_Records for this exercise_
--------------------------------------------------

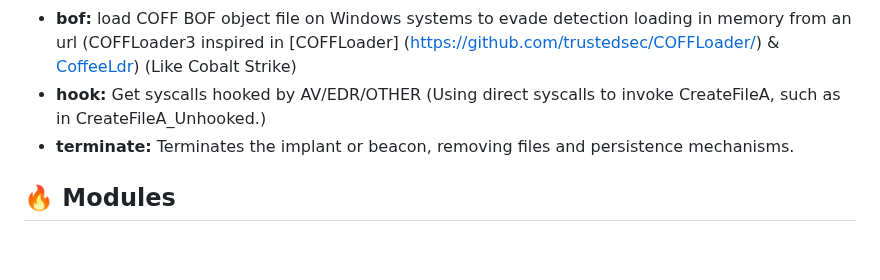
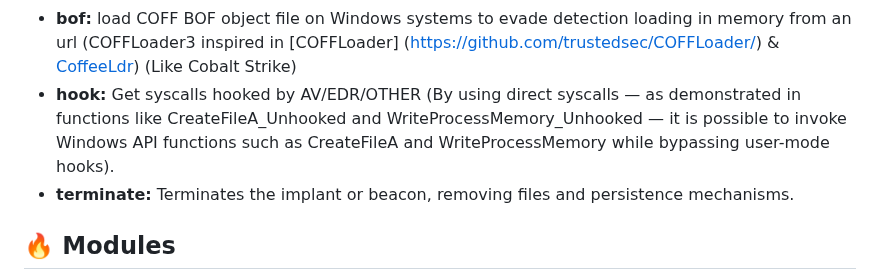
Before and after one commit to grisuno/beacon, a Markdown page: README.md, the part around the change. GitHub-like rendering; blank space fills up the shorter version.

```diff
--- a/README.md
+++ b/README.md
@@ -120,7 +120,7 @@ rule hellbird_Runtime_Behavior {
  - **amsi:** Bypass AMSI (Anti-Malware Scan Interface) on Windows systems to evade detection by PowerShell, WMI, and other scripting engines.
  - **load_module:** load dll on Windows systems to evade detection loading in memory from an url
  - **bof:** load COFF BOF object file on Windows systems to evade detection loading in memory from an url (COFFLoader3 inspired in [COFFLoader] (https://github.com/trustedsec/COFFLoader/) & [CoffeeLdr](https://github.com/Cracked5pider/CoffeeLdr)) (Like Cobalt Strike)
- - **hook:** Get syscalls hooked by AV/EDR/OTHER (Using direct syscalls to invoke CreateFileA, such as in CreateFileA_Unhooked.)
+ - **hook:** Get syscalls hooked by AV/EDR/OTHER (By using direct syscalls — as demonstrated in functions like CreateFileA_Unhooked and WriteProcessMemory_Unhooked — it is possible to invoke Windows API functions such as CreateFileA and WriteProcessMemory while bypassing user-mode hooks).
  - **terminate:** Terminates the implant or beacon, removing files and persistence mechanisms.
 
 ## 🔥 Modules
```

--------------------------------------------------

_Problem requirements_
Which lines of the data above contain "Windows"? Copy each one.

_Written response_
  - **amsi:** Bypass AMSI (Anti-Malware Scan Interface) on Windows systems to evade detection by PowerShell, WMI, and other scripting engines.
  - **load_module:** load dll on Windows systems to evade detection loading in memory from an url
  - **bof:** load COFF BOF object file on Windows systems to evade detection loading in memory from an url (COFFLoader3 inspired in [COFFLoader] (https://github.com/trustedsec/COFFLoader/) & [CoffeeLdr](https://github.com/Cracked5pider/CoffeeLdr)) (Like Cobalt Strike)
+ - **hook:** Get syscalls hooked by AV/EDR/OTHER (By using direct syscalls — as demonstrated in functions like CreateFileA_Unhooked and WriteProcessMemory_Unhooked — it is possible to invoke Windows API functions such as CreateFileA and WriteProcessMemory while bypassing user-mode hooks).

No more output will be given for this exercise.